Image comparison data:
=======
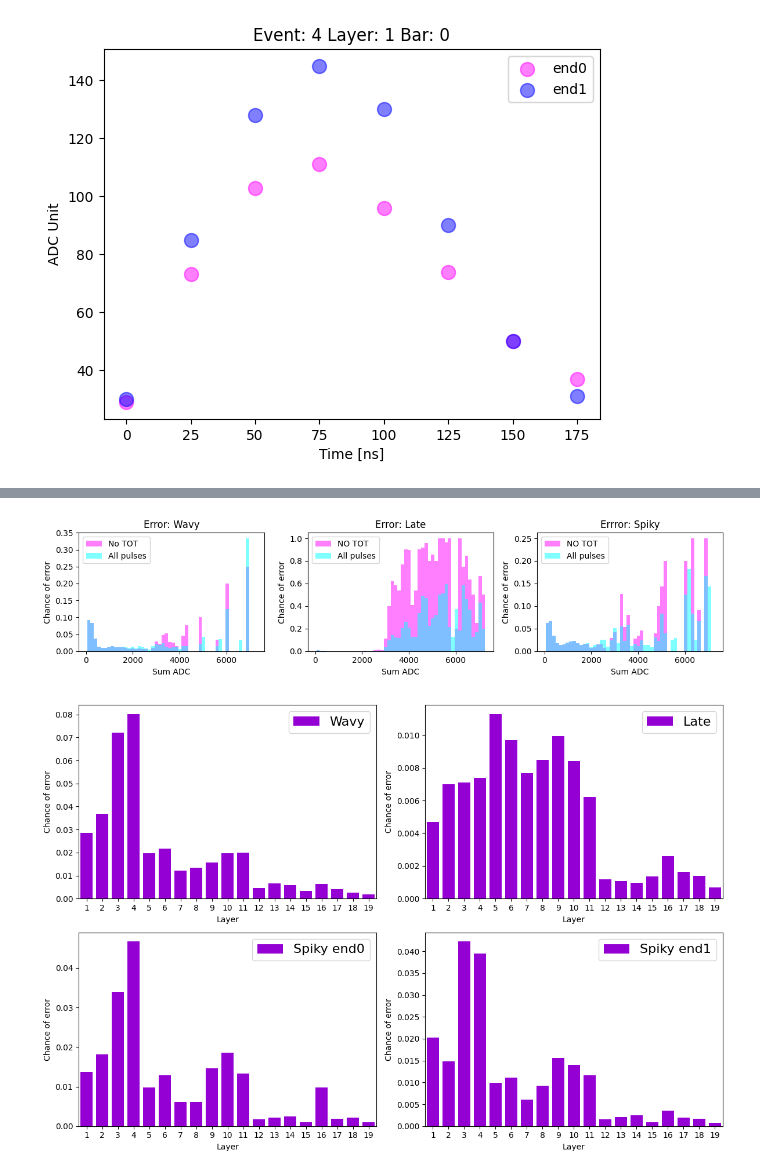
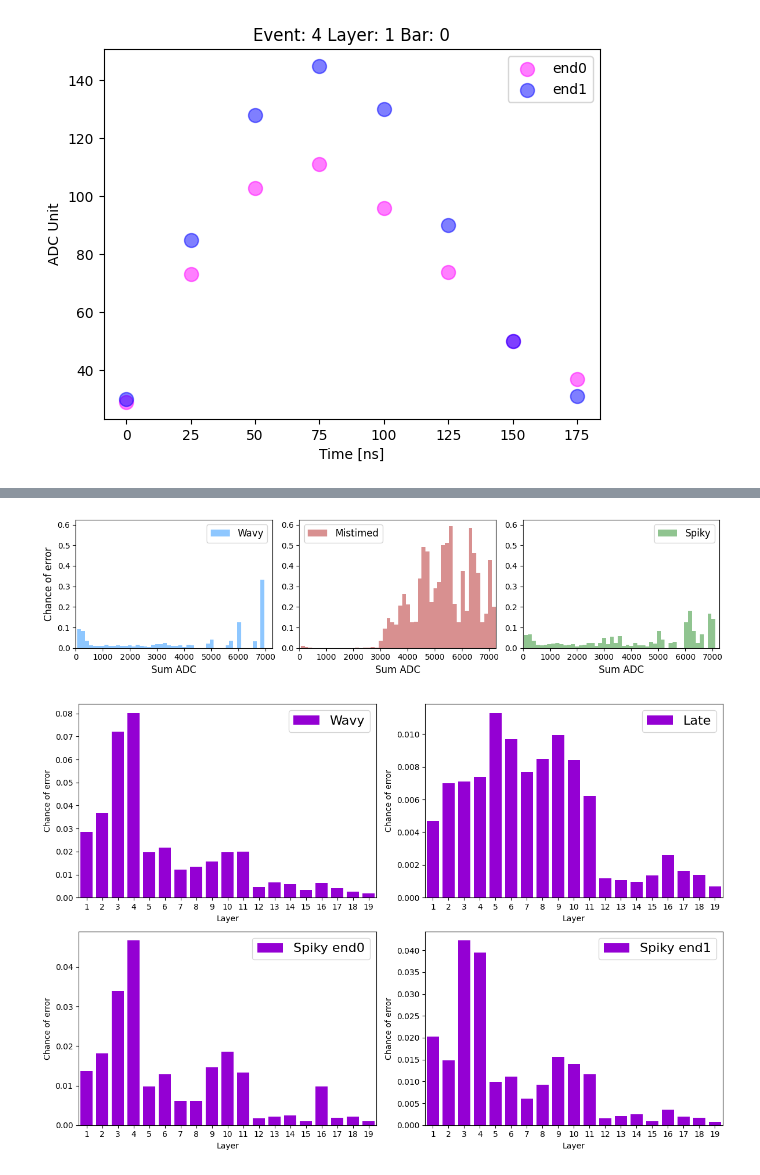
Before and after one commit to gajdangreta/hcalTestBeam, a Jupyter notebook: hcalEnv/notebooks/pulse_analysis.ipynb, the cells around one changed output, grey strips where cells are left out. Saved outputs shown, nothing was run; the diff lists cells and outputs as text; code cells hidden in the pictures.

Commit message:
reorganized pltomaking in pulse analysis and archived code

```diff
--- a/hcalEnv/notebooks/pulse_analysis.ipynb
+++ b/hcalEnv/notebooks/pulse_analysis.ipynb
@@ -93,6 +81,9 @@ r.head()
 plot_pulse(4,r, p_folder,True)
 # %% [output]
 [figure]
+# %%
+# dropping unnecessary columns
+r=drop_extra_cols(r, pulsed)
 # %%
 pulse_df=pd.read_csv(d_folder+"run_"+str(r_n)+"_pulse_problems.csv", index_col="index")
 # %%
@@ -215,36 +238,44 @@ spiky_share_all=s_all/a_all
+# %%
+ymax=np.maximum.reduce([wavy_share_all, late_share_all, spiky_share_all], axis=(1,0))*1.05
 # %%
 plt.rcParams["figure.figsize"]=(12,3)
 
 plt.subplot(1,3,1)
-plt.title("Error: Wavy")
-plt.hist(hand_bins[:-1],hand_bins,weights= wavy_share, alpha=0.5, color="magenta", label="No TOT")
-plt.hist(hand_bins[:-1],hand_bins,weights= wavy_share_all, alpha=0.5, color="cyan", label="All pulses")
-plt.xlabel("Sum ADC")
-plt.ylabel("Chance of error")
-plt.legend()
+# plt.title("Error: Wavy")
+# plt.hist(hand_bins[:-1],hand_bins,weights= wavy_share, alpha=0.5, color="magenta", label="No TOT")
+plt.hist(hand_bins[:-1],hand_bins,weights= wavy_share_all, alpha=0.5, color="dodgerblue", label="Wavy")
+plt.xlabel("Sum ADC", fontsize=12)
+plt.ylabel("Chance of error", fontsize=12)
+plt.ylim(0,ymax)
+plt.xlim(0,hand_bins[-1])
+plt.legend(fontsize=12)
 
 plt.subplot(1,3,2)
-plt.title("Error: Late")
-plt.hist(hand_bins[:-1],hand_bins,weights= late_share, alpha=0.5, color="magenta", label="NO TOT")
-plt.hist(hand_bins[:-1],hand_bins,weights= late_share_all, alpha=0.5, color="cyan", label="All pulses")
-plt.xlabel("Sum ADC")
-plt.ylabel("Chance of error")
-plt.legend()
+# plt.title("Error: Late")
+# plt.hist(hand_bins[:-1],hand_bins,weights= late_share, alpha=0.5, color="magenta", label="NO TOT")
+plt.hist(hand_bins[:-1],hand_bins,weights= late_share_all, alpha=0.5, color="firebrick", label="Mistimed")
+plt.xlabel("Sum ADC", fontsize=12)
+#plt.ylabel("Chance of error")
+plt.ylim(0,ymax)
+plt.xlim(0,hand_bins[-1])
+plt.legend(fontsize=12)
 
 plt.subplot(1,3,3)
-plt.title("Errror: Spiky")
-plt.hist(hand_bins[:-1],hand_bins,weights= spiky_share, alpha=0.5, color="magenta", label="NO TOT")
-plt.hist(hand_bins[:-1],hand_bins,weights= spiky_share_all, alpha=0.5, color="cyan", label="All pulses")
-plt.xlabel("Sum ADC")
-plt.ylabel("Chance of error")
-plt.legend()
+# plt.title("Errror: Spiky")
+# plt.hist(hand_bins[:-1],hand_bins,weights= spiky_share, alpha=0.5, color="magenta", label="NO TOT")
+plt.hist(hand_bins[:-1],hand_bins,weights= spiky_share_all, alpha=0.5, color="forestgreen", label="Spiky")
+plt.xlabel("Sum ADC", fontsize=12)
+#plt.ylabel("Chance of error")
+plt.ylim(0,ymax)
+plt.xlim(0,hand_bins[-1])
+plt.legend(fontsize=12)
 
 plt.tight_layout()
 
 # plt.savefig(p_folder+"error_energy_spectrum.png", bbox_inches='tight')
 plt.show()
 # %% [output]
-[figure, old version]
+[figure, new version]
 # %%
 events_by_layer=big_df.groupby(["layer"]).count()[["event"]]
 
```
Also changed, not shown: parts of 20 cells of this notebook, 15 other files.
=======
■ **Task prompt**
Your job is to repeat the data exactly, leaving each picture out.

■ **Problem solution**
Before and after one commit to gajdangreta/hcalTestBeam, a Jupyter notebook: hcalEnv/notebooks/pulse_analysis.ipynb, the cells around one changed output, grey strips where cells are left out. Saved outputs shown, nothing was run; the diff lists cells and outputs as text; code cells hidden in the pictures.

Commit message:
reorganized pltomaking in pulse analysis and archived code

```diff
--- a/hcalEnv/notebooks/pulse_analysis.ipynb
+++ b/hcalEnv/notebooks/pulse_analysis.ipynb
@@ -93,6 +81,9 @@ r.head()
 plot_pulse(4,r, p_folder,True)
 # %% [output]
 [figure]
+# %%
+# dropping unnecessary columns
+r=drop_extra_cols(r, pulsed)
 # %%
 pulse_df=pd.read_csv(d_folder+"run_"+str(r_n)+"_pulse_problems.csv", index_col="index")
 # %%
@@ -215,36 +238,44 @@ spiky_share_all=s_all/a_all
+# %%
+ymax=np.maximum.reduce([wavy_share_all, late_share_all, spiky_share_all], axis=(1,0))*1.05
 # %%
 plt.rcParams["figure.figsize"]=(12,3)
 
 plt.subplot(1,3,1)
-plt.title("Error: Wavy")
-plt.hist(hand_bins[:-1],hand_bins,weights= wavy_share, alpha=0.5, color="magenta", label="No TOT")
-plt.hist(hand_bins[:-1],hand_bins,weights= wavy_share_all, alpha=0.5, color="cyan", label="All pulses")
-plt.xlabel("Sum ADC")
-plt.ylabel("Chance of error")
-plt.legend()
+# plt.title("Error: Wavy")
+# plt.hist(hand_bins[:-1],hand_bins,weights= wavy_share, alpha=0.5, color="magenta", label="No TOT")
+plt.hist(hand_bins[:-1],hand_bins,weights= wavy_share_all, alpha=0.5, color="dodgerblue", label="Wavy")
+plt.xlabel("Sum ADC", fontsize=12)
+plt.ylabel("Chance of error", fontsize=12)
+plt.ylim(0,ymax)
+plt.xlim(0,hand_bins[-1])
+plt.legend(fontsize=12)
 
 plt.subplot(1,3,2)
-plt.title("Error: Late")
-plt.hist(hand_bins[:-1],hand_bins,weights= late_share, alpha=0.5, color="magenta", label="NO TOT")
-plt.hist(hand_bins[:-1],hand_bins,weights= late_share_all, alpha=0.5, color="cyan", label="All pulses")
-plt.xlabel("Sum ADC")
-plt.ylabel("Chance of error")
-plt.legend()
+# plt.title("Error: Late")
+# plt.hist(hand_bins[:-1],hand_bins,weights= late_share, alpha=0.5, color="magenta", label="NO TOT")
+plt.hist(hand_bins[:-1],hand_bins,weights= late_share_all, alpha=0.5, color="firebrick", label="Mistimed")
+plt.xlabel("Sum ADC", fontsize=12)
+#plt.ylabel("Chance of error")
+plt.ylim(0,ymax)
+plt.xlim(0,hand_bins[-1])
+plt.legend(fontsize=12)
 
 plt.subplot(1,3,3)
-plt.title("Errror: Spiky")
-plt.hist(hand_bins[:-1],hand_bins,weights= spiky_share, alpha=0.5, color="magenta", label="NO TOT")
-plt.hist(hand_bins[:-1],hand_bins,weights= spiky_share_all, alpha=0.5, color="cyan", label="All pulses")
-plt.xlabel("Sum ADC")
-plt.ylabel("Chance of error")
-plt.legend()
+# plt.title("Errror: Spiky")
+# plt.hist(hand_bins[:-1],hand_bins,weights= spiky_share, alpha=0.5, color="magenta", label="NO TOT")
+plt.hist(hand_bins[:-1],hand_bins,weights= spiky_share_all, alpha=0.5, color="forestgreen", label="Spiky")
+plt.xlabel("Sum ADC", fontsize=12)
+#plt.ylabel("Chance of error")
+plt.ylim(0,ymax)
+plt.xlim(0,hand_bins[-1])
+plt.legend(fontsize=12)
 
 plt.tight_layout()
 
 # plt.savefig(p_folder+"error_energy_spectrum.png", bbox_inches='tight')
 plt.show()
 # %% [output]
-[figure, old version]
+[figure, new version]
 # %%
 events_by_layer=big_df.groupby(["layer"]).count()[["event"]]
 
```
Also changed, not shown: parts of 20 cells of this notebook, 15 other files.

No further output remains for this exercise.